**Assigned task:** All that is needed is every line of the listing below that has "main".

**Input data:**
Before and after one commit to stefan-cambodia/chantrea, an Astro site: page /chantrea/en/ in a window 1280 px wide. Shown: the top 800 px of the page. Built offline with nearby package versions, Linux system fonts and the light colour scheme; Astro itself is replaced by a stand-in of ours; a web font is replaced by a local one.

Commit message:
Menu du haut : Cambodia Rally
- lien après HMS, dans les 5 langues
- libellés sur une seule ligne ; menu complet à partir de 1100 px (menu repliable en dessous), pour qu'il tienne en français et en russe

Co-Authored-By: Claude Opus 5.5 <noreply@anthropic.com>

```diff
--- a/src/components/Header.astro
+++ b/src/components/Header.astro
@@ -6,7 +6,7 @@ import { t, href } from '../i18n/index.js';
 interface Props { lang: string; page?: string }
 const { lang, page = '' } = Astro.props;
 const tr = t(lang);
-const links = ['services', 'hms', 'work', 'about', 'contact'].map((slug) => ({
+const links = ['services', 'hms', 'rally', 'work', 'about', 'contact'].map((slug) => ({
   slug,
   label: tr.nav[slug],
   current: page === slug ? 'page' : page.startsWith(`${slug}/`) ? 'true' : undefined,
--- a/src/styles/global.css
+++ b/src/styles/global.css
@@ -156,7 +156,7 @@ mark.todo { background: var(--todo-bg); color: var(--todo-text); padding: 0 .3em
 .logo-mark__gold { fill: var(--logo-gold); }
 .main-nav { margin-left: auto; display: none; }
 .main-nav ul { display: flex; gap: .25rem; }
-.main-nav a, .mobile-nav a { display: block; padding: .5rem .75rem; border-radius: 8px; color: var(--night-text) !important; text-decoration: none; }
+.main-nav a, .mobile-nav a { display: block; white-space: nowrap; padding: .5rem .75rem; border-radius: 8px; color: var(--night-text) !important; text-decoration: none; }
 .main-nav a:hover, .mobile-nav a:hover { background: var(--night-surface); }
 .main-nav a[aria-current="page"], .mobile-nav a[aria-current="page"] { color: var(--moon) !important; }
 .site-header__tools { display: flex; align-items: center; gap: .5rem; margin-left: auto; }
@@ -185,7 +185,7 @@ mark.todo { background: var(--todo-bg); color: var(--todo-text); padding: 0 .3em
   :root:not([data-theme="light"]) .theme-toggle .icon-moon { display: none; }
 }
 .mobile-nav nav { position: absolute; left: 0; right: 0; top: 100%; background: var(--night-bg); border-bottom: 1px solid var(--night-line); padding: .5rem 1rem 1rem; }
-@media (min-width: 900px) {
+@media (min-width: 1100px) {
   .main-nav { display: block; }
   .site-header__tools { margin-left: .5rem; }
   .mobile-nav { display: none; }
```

**Task answer:**
 .main-nav { margin-left: auto; display: none; }
 .main-nav ul { display: flex; gap: .25rem; }
-.main-nav a, .mobile-nav a { display: block; padding: .5rem .75rem; border-radius: 8px; color: var(--night-text) !important; text-decoration: none; }
+.main-nav a, .mobile-nav a { display: block; white-space: nowrap; padding: .5rem .75rem; border-radius: 8px; color: var(--night-text) !important; text-decoration: none; }
 .main-nav a:hover, .mobile-nav a:hover { background: var(--night-surface); }
 .main-nav a[aria-current="page"], .mobile-nav a[aria-current="page"] { color: var(--moon) !important; }
   .main-nav { display: block; }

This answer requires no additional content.